And I was going to point out that the money would be far better spent on reforming governments than on artesian wells and mosquito nets. 'Just remember, every penny you raise will help pay for a crack squad of mercenaries to storm the presidential palace and relieve these suffering people from decades of tyranny and squalor!' I was particularly incensed by the notion of Rich, Famous and in the Slums with Comic Relief (BBC1, Thursday), which looked like a distillation of every grim Comic Relief moment. The Radio Times picture of four slebs - Angela Rippon, Lenny Henry, Samantha Womack and a disc jockey called Reggie Yates - posing in red noses against the Kibera slum in Kenya where they were to spend a week - was particularly aggravating.

But then at a party last week I met Angela Rippon. She talked about the trip and was extremely moving. They really had been installed in this appalling slum, the largest in Africa, with the equivalent of £2 to live on. They had to earn any more cash, and in that slum there are few investment opportunities. At one point she had to choose between eating and buying a comb, and decided she could smooth her hair with her fingers and buy a carrot instead. She'd met families of eight who lived in a room one third the size of the one where we were drinking champagne. There were roaches and rats everywhere.

To earn money she worked as a teacher:

'It was the most wonderful day of my life.'
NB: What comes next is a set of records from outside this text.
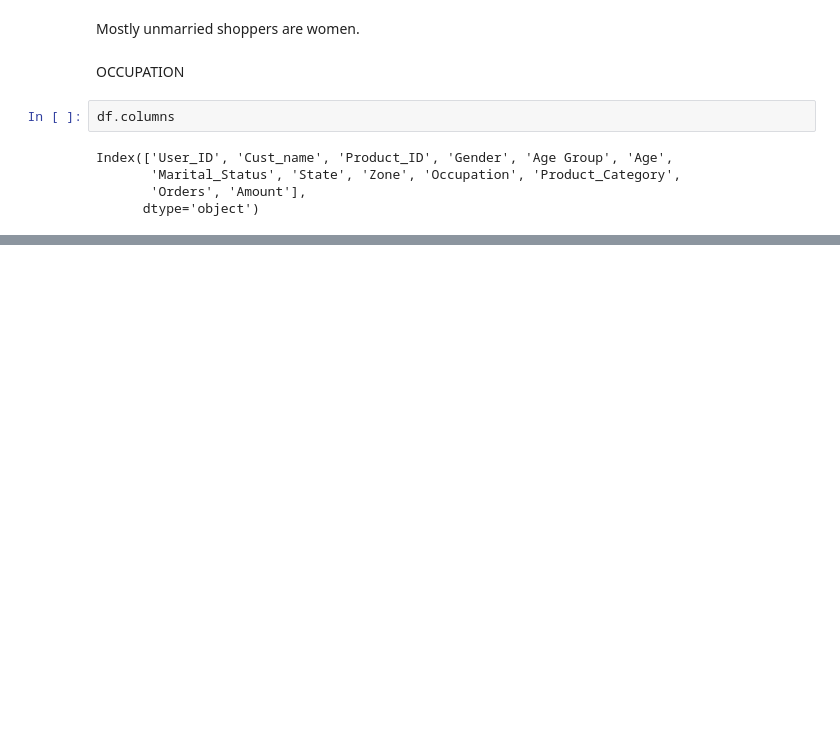
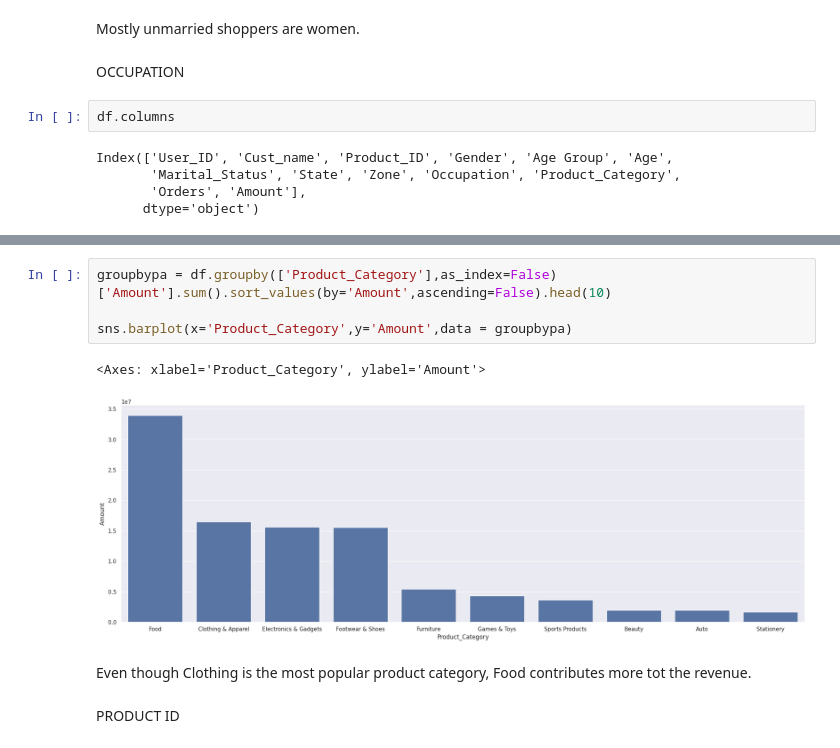
Before and after one commit to simplyshree/Consumer-Prediction-using-EDA-, a Jupyter notebook: Python_EDA_Project.ipynb, the cells around one changed output, grey strips where cells are left out. Cells and saved outputs as stored; diff of their text form; blank space fills up the shorter version.

```diff
--- a/Python_EDA_Project.ipynb
+++ b/Python_EDA_Project.ipynb
@@ -331,0 +364,11 @@ Index(['User_ID', 'Cust_name', 'Product_ID', 'Gender', 'Age Group', 'Age',
+# %%
+groupbypa = df.groupby(['Product_Category'],as_index=False)['Amount'].sum().sort_values(by='Amount',ascending=False).head(10)
+
+sns.barplot(x='Product_Category',y='Amount',data = groupbypa)
+# %% [output]
+<Axes: xlabel='Product_Category', ylabel='Amount'>
+[figure, added]
+# %% [markdown]
+Even though Clothing is the most popular product category, Food contributes more tot the revenue.
+# %% [markdown]
+PRODUCT ID
```
Also changed, not shown: parts of 7 cells of this notebook.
She was deeply impressed by the pride and dignity of the slum dwellers; the way that the women kept their shacks as clean as they possibly could, and would not dream of sending their children out in clothes that were other than spotless. …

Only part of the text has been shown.